• _Work request_
Return the data below exactly, minus the pictures.

▬▬▬▬▬▬

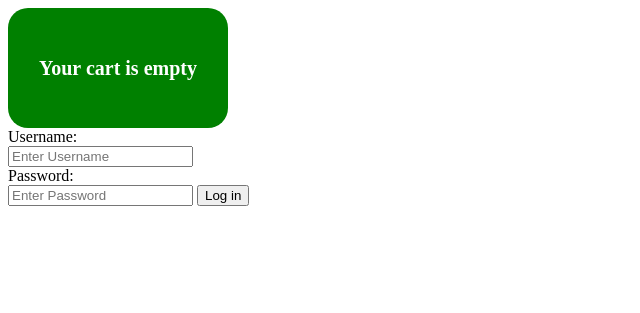
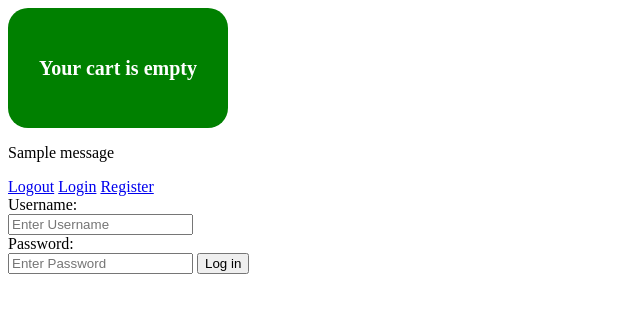
Before and after one commit to zablon-oigo/shop, a Django app: page /accounts/login/ in a window 1280 px wide. Shown: the top 313 px of the page, without its empty margins (0-640 px from the left). Run offline with Django 4.2, Linux system fonts and the light colour scheme; one stand-in notice (Sample message) is shown.

Commit message:
testing user Authentication

```diff
--- a/accounts/forms.py
+++ b/accounts/forms.py
@@ -16,12 +16,12 @@ class LoginForm(forms.Form):
 class UserRegistrationForm(UserCreationForm):
     class Meta:
         model=User
-        fields=['username','email','password','password2']
+        fields=['username','email','password1','password2']
 
 
     def clean_password(self):
         cd=self.cleaned_data
-        if cd['password2'] != cd['password']:
+        if cd['password2'] != cd['password1']:
             raise forms.ValidationError('Password didn\'t match' )
         return cd['password2']
 
--- a/accounts/views.py
+++ b/accounts/views.py
@@ -15,11 +15,9 @@ def sign_in(request):
                 login(request, user)
                 messages.info(request,'Log in request was successfully received')
                 return redirect('shop:list')
-
-    else:
         messages.error(request,'Invalid Username or Password')
-        form=LoginForm()
-        return render(request,'accounts/login.html',{'form':form})
+    form=LoginForm()
+    return render(request,'accounts/login.html',{'form':form})
 
 
 
@@ -31,11 +29,11 @@ def sign_up(request):
             user.username=user.username.lower()
             user.save()
             messages.info(request,'Your account was successfully created')
-            return render(request,'account/register_done.html',{'user':user})
-        else:
-            messages.error(request,'Please Correct the Following Error')
-            form=UserRegistrationForm()
-            return render(request,'accounts/register.html',{'form':form})
+            return render(request,'accounts/register_done.html',{'user':user})
+    else:
+            # messages.error(request,'Please Correct the Following Error')
+        form=UserRegistrationForm()
+    return render(request,'accounts/register.html',{'form':form})
 
 def sign_out(request):
     logout(request)
--- a/templates/base.html
+++ b/templates/base.html
@@ -19,6 +19,15 @@
           {% endif %}
         {% endwith %}
     </div>
+    {% if messages %}
+      {% for message in messages %}
+      <p>{{message}}</p>
+      {% endfor %}
+      {% endif %}
+    <a href="{% url 'accounts:logout' %}" class="">Logout</a>
+    <a href="{% url 'accounts:login' %}" class="">Login</a>
+    <a href="{% url 'accounts:register' %}" class="">Register</a>
+
     {% block content %}
     {% endblock %}
 </body>
```
Also changed, not shown: templates/accounts/register.html (+5 -4 lines), db.sqlite3.
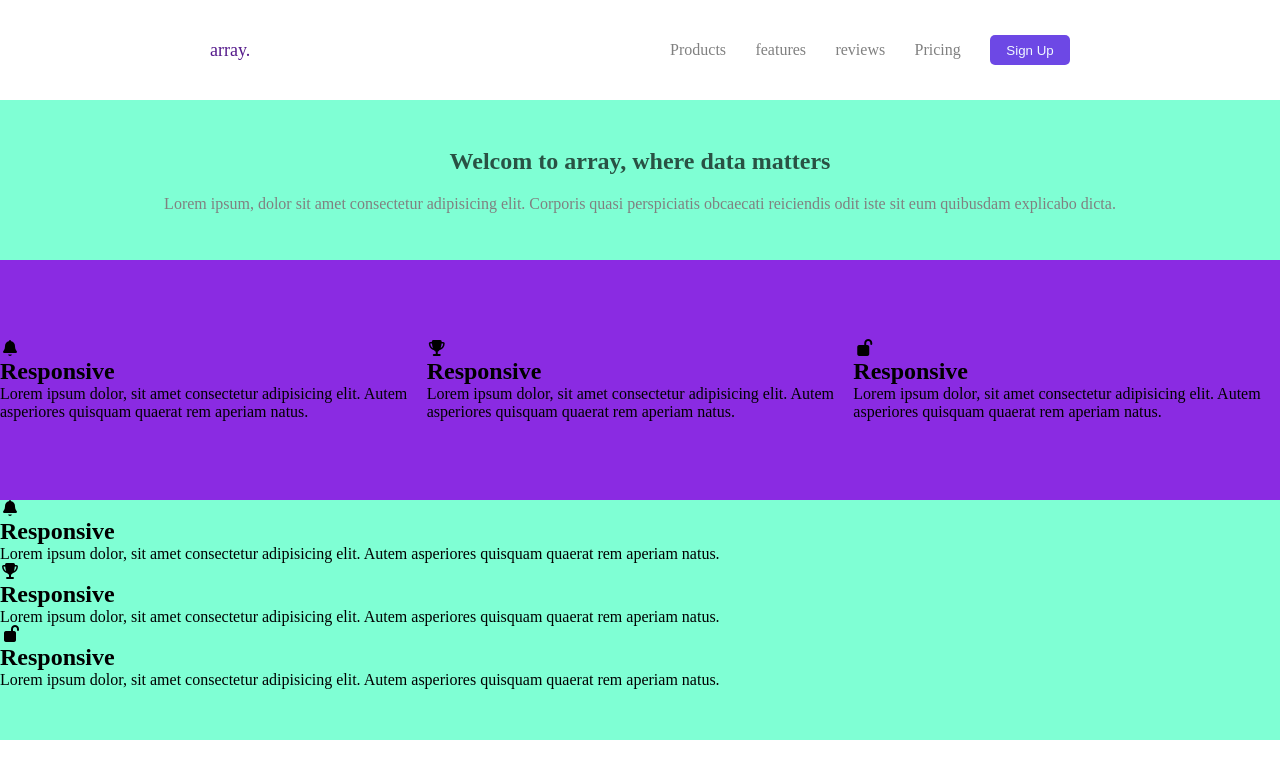
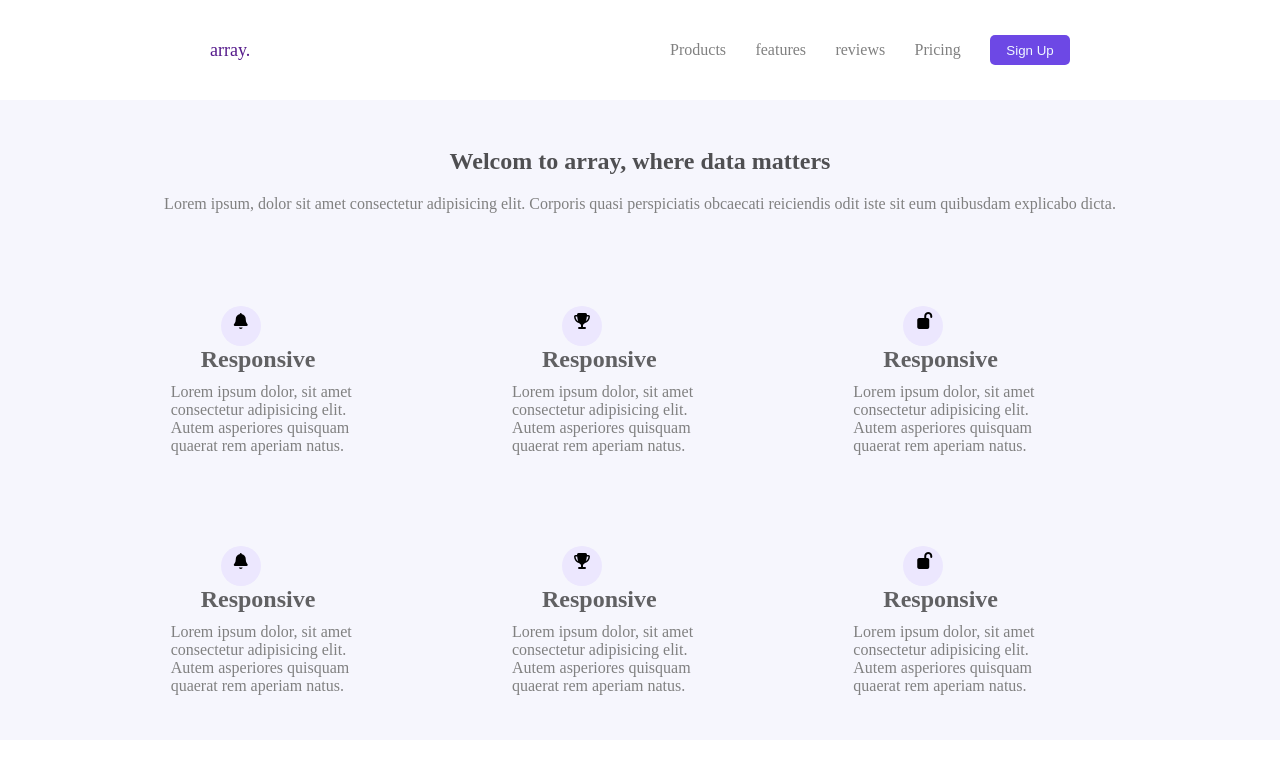
Before and after one commit to ahmeeed404/challenge, a plain HTML site: page index.html in a window 1280 px wide. Drawn offline with Linux system fonts and the light colour scheme.

Commit message:
section 3 is finich

```diff
--- a/index.html
+++ b/index.html
@@ -48,8 +48,8 @@
                 <p>Lorem ipsum dolor, sit amet consectetur adipisicing elit. Autem asperiores quisquam quaerat rem aperiam natus.</p>
             </div>
         </div>
-        <div>
-              <div>
+        <div class="secound-div">
+              <div >
                 <i class="fa-solid fa-bell"></i>
                 <h2>Responsive</h2>
                 <p>Lorem ipsum dolor, sit amet consectetur adipisicing elit. Autem asperiores quisquam quaerat rem aperiam natus.</p>
--- a/public/style/style.css
+++ b/public/style/style.css
@@ -35,7 +35,7 @@
 .section3{
     width: 100vw;
     height: 80vh;
-    background-color: aquamarine;
+    background-color:#F6F6FD;
 }
 .first-div{
     width: 100;
@@ -53,10 +53,31 @@
     color: grey;
 }
 .secound-div{
-    width: 100%;
+    width: 80%;
     height: 30vh;
-    background-color: blueviolet;
     display: flex;
     justify-content: space-around;
     align-items: center;
+    margin-left: 100px;
 }
+.secound-div p{
+    width: 200px;
+    color: grey;
+}
+.secound-div  i{
+    margin-left: 50px;
+    padding-bottom: 10px;
+    width: 40px;
+    height: 40px;
+    border-radius: 50%;
+    background-color: #ECE7FE;
+    display: flex;
+    align-items: center;
+    justify-content: center;
+
+}
+.secound-div h2{
+    padding-left: 30px;
+    padding-bottom: 10px;
+    color: rgba(0, 0, 0, 0.608);
+}
```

▬▬▬▬▬▬

• _Task output_
Before and after one commit to zablon-oigo/shop, a Django app: page /accounts/login/ in a window 1280 px wide. Shown: the top 313 px of the page, without its empty margins (0-640 px from the left). Run offline with Django 4.2, Linux system fonts and the light colour scheme; one stand-in notice (Sample message) is shown.

Commit message:
testing user Authentication

```diff
--- a/accounts/forms.py
+++ b/accounts/forms.py
@@ -16,12 +16,12 @@ class LoginForm(forms.Form):
 class UserRegistrationForm(UserCreationForm):
     class Meta:
         model=User
-        fields=['username','email','password','password2']
+        fields=['username','email','password1','password2']
 
 
     def clean_password(self):
         cd=self.cleaned_data
-        if cd['password2'] != cd['password']:
+        if cd['password2'] != cd['password1']:
             raise forms.ValidationError('Password didn\'t match' )
         return cd['password2']
 
--- a/accounts/views.py
+++ b/accounts/views.py
@@ -15,11 +15,9 @@ def sign_in(request):
                 login(request, user)
                 messages.info(request,'Log in request was successfully received')
                 return redirect('shop:list')
-
-    else:
         messages.error(request,'Invalid Username or Password')
-        form=LoginForm()
-        return render(request,'accounts/login.html',{'form':form})
+    form=LoginForm()
+    return render(request,'accounts/login.html',{'form':form})
 
 
 
@@ -31,11 +29,11 @@ def sign_up(request):
             user.username=user.username.lower()
             user.save()
             messages.info(request,'Your account was successfully created')
-            return render(request,'account/register_done.html',{'user':user})
-        else:
-            messages.error(request,'Please Correct the Following Error')
-            form=UserRegistrationForm()
-            return render(request,'accounts/register.html',{'form':form})
+            return render(request,'accounts/register_done.html',{'user':user})
+    else:
+            # messages.error(request,'Please Correct the Following Error')
+        form=UserRegistrationForm()
+    return render(request,'accounts/register.html',{'form':form})
 
 def sign_out(request):
     logout(request)
--- a/templates/base.html
+++ b/templates/base.html
@@ -19,6 +19,15 @@
           {% endif %}
         {% endwith %}
     </div>
+    {% if messages %}
+      {% for message in messages %}
+      <p>{{message}}</p>
+      {% endfor %}
+      {% endif %}
+    <a href="{% url 'accounts:logout' %}" class="">Logout</a>
+    <a href="{% url 'accounts:login' %}" class="">Login</a>
+    <a href="{% url 'accounts:register' %}" class="">Register</a>
+
     {% block content %}
     {% endblock %}
 </body>
```
Also changed, not shown: templates/accounts/register.html (+5 -4 lines), db.sqlite3.
Before and after one commit to ahmeeed404/challenge, a plain HTML site: page index.html in a window 1280 px wide. Drawn offline with Linux system fonts and the light colour scheme.

Commit message:
section 3 is finich

```diff
--- a/index.html
+++ b/index.html
@@ -48,8 +48,8 @@
                 <p>Lorem ipsum dolor, sit amet consectetur adipisicing elit. Autem asperiores quisquam quaerat rem aperiam natus.</p>
             </div>
         </div>
-        <div>
-              <div>
+        <div class="secound-div">
+              <div >
                 <i class="fa-solid fa-bell"></i>
                 <h2>Responsive</h2>
                 <p>Lorem ipsum dolor, sit amet consectetur adipisicing elit. Autem asperiores quisquam quaerat rem aperiam natus.</p>
--- a/public/style/style.css
+++ b/public/style/style.css
@@ -35,7 +35,7 @@
 .section3{
     width: 100vw;
     height: 80vh;
-    background-color: aquamarine;
+    background-color:#F6F6FD;
 }
 .first-div{
     width: 100;
@@ -53,10 +53,31 @@
     color: grey;
 }
 .secound-div{
-    width: 100%;
+    width: 80%;
     height: 30vh;
-    background-color: blueviolet;
     display: flex;
     justify-content: space-around;
     align-items: center;
+    margin-left: 100px;
 }
+.secound-div p{
+    width: 200px;
+    color: grey;
+}
+.secound-div  i{
+    margin-left: 50px;
+    padding-bottom: 10px;
+    width: 40px;
+    height: 40px;
+    border-radius: 50%;
+    background-color: #ECE7FE;
+    display: flex;
+    align-items: center;
+    justify-content: center;
+
+}
+.secound-div h2{
+    padding-left: 30px;
+    padding-bottom: 10px;
+    color: rgba(0, 0, 0, 0.608);
+}
```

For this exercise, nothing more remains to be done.